Thursday, November 19, 2009

Random Thoughts from Stone Manor

In a former life as a film director, Lance Lindsay noticed that on every set, there was always a red light glowing somewhere.

Artists in every medium are a curious lot. When he asked the lighting director why, the answer was, " It makes everything look richer."

Aime points out the element of enchantment is added when the light source is subtle and artistic, as when it illuminates through bent stained glass petals.

In designing the property which inspired Stone Manor Lighting, the Lindsay's heightened the romance of the place by replicating nature.

A front garden may tell the world what you wish to project- it is the backyard- where you go and what you do while no one is looking, which says who you really are.

If expanding romance is not reason enough... if you need practical reasons to add these whimsical flowers to your garden- link to the Lindsay's thoughts at

Tuesday, November 17, 2009

Stone Manor

This is a story which won't be rushed.
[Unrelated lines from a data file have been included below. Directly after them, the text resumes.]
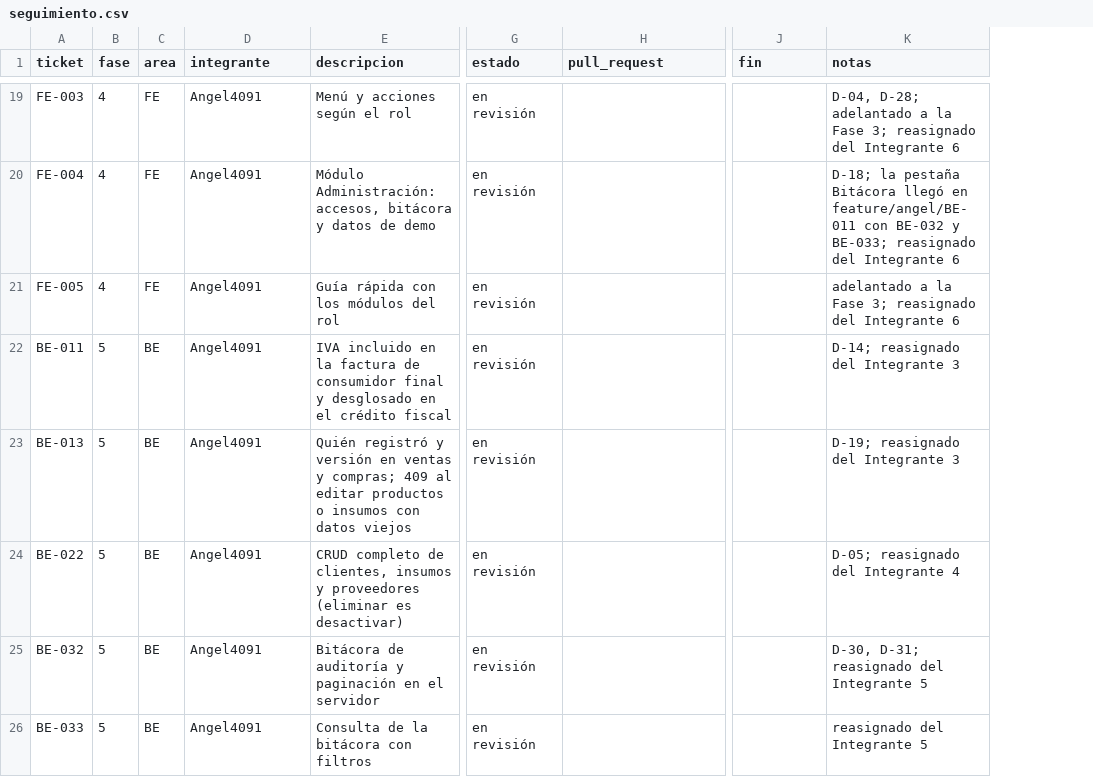
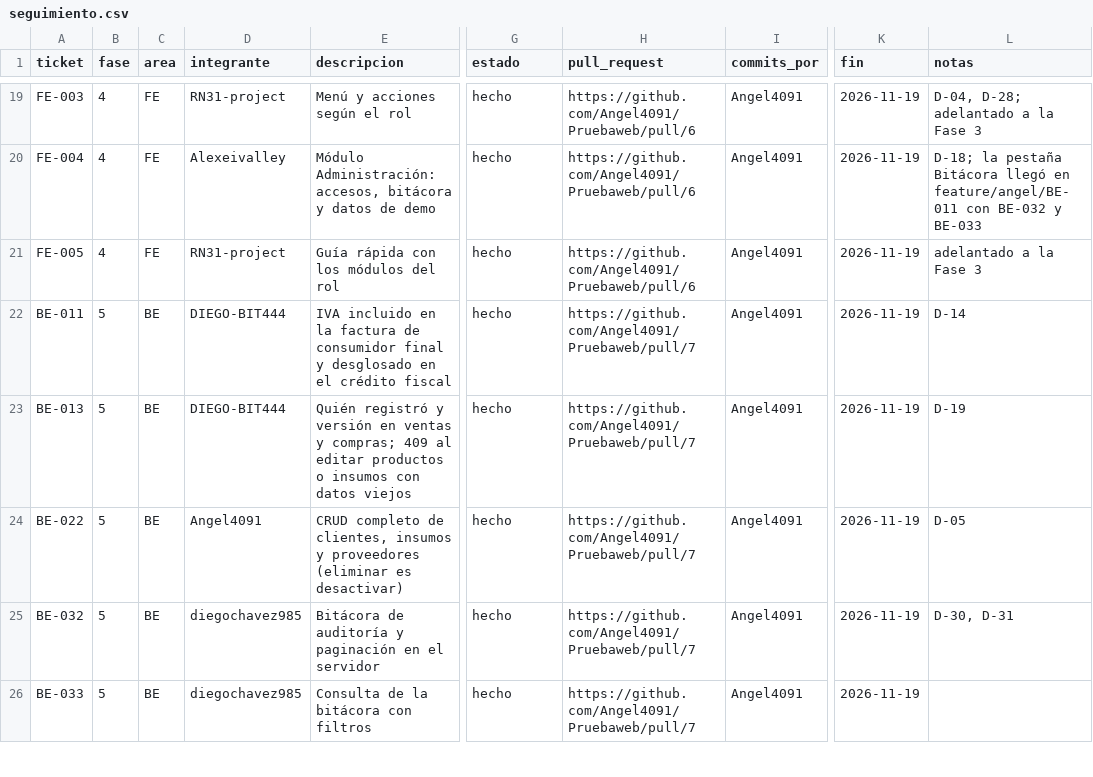
Before and after one commit to Angel4091/Pruebaweb, a CSV file: docs/seguimiento/seguimiento.csv, drawn as a sheet; only a part is shown, gaps mark what is left out; addresses are those after the commit; the diff covers the shown part only; the diff names each change by its address in the sheet, - before the commit and + after, or states it on an @@ line.

```diff
--- a/docs/seguimiento/seguimiento.csv
+++ b/docs/seguimiento/seguimiento.csv
+column I (commits_por), rows 19-26: all Angel4091
-D19 (integrante): Angel4091
+D19 (integrante): RN31-project
-G19:G26 (estado): en revisión
+G19:G26 (estado): hecho
-H19:H21 (pull_request): (empty)
+H19:H21 (pull_request): https://github.com/Angel4091/Pruebaweb/pull/6
-K19:K26 (fin): (empty)
+K19:K26 (fin): 2026-11-19
-L19 (notas): …la Fase 3; reasignado del Integrante 6
+L19 (notas): …la Fase 3
-D20 (integrante): Angel4091
+D20 (integrante): Alexeivalley
-L20 (notas): …BE-032 y BE-033; reasignado del Integrante 6
+L20 (notas): …BE-032 y BE-033
-D21 (integrante): Angel4091
+D21 (integrante): RN31-project
-L21 (notas): adelantado a la Fase 3; reasignado del Integrante 6
+L21 (notas): adelantado a la Fase 3
-D22:D23 (integrante): Angel4091
+D22:D23 (integrante): DIEGO-BIT444
-H22:H26 (pull_request): (empty)
+H22:H26 (pull_request): https://github.com/Angel4091/Pruebaweb/pull/7
-L22 (notas): D-14; reasignado del Integrante 3
+L22 (notas): D-14
-L23 (notas): D-19; reasignado del Integrante 3
+L23 (notas): D-19
-L24 (notas): D-05; reasignado del Integrante 4
+L24 (notas): D-05
-D25:D26 (integrante): Angel4091
+D25:D26 (integrante): diegochavez985
-L25 (notas): D-30, D-31; reasignado del Integrante 5
+L25 (notas): D-30, D-31
-L26 (notas): reasignado del Integrante 5
+L26 (notas): (empty)
```
Also changed, not shown: 1 added row and 109 edited cells elsewhere in this file, 1 other file.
It all started back in the mid 1800's with a beautiful window.

One century and a couple of buildings later, it was discovered by filmmaker Lance Lindsay.
The son of a prominent architect, when his father died, he left Lance twenty doors of rare Philippine teak.

Lance found this L- shaped acreage nestled in the rolling hills on the north side of Malibu with an incredible view overlooking the Pacific.

Lance left the film industry and put all of his creative passion into designing and building Stone Manor for he and his wife, Aime.

Lance says he is not an architect. But his passion and creativity more than compensated to change the vacant lovers lane into the most romantic Stone Manor.

Lance and Aime love to entertain.
But they could not find light fixtures appropriate and fitting the romantic setting.

So Lance set about designing lighting so enchanting that demand required he and Aime form Stone Manor Lighting.

Sunday the couple opened the grounds to a joint meeting of the Region VI chapter of the Garden Writer's Association and the Los Angeles Chapter of the Association of Professional Landscape Designers.

Consider this post an appetizer.

More shall be served soon...

Info on Stone Manor Lighting can be found at

Friday, November 6, 2009


On November 8th, 1975, my last name changed from Lent to Plunk.
It was the year of the crock pot: we were gifted with five.
We forgot to tell the minister that we changed the time. Fortunately he read the program and arranged for a stand in. It was the Reverend Randall Foos' first wedding and he did a great job.

What has 34 years of married life taught me?

Commitment pays dividends better than anything the bank has to offer.

The two most motivating words are “Thank you.”

I have learned that anyone can make it through the good times. The team player who will stand by your side through sickness, hardship and loss: you can’t force another person to be that for you- but you can insist on being that for them.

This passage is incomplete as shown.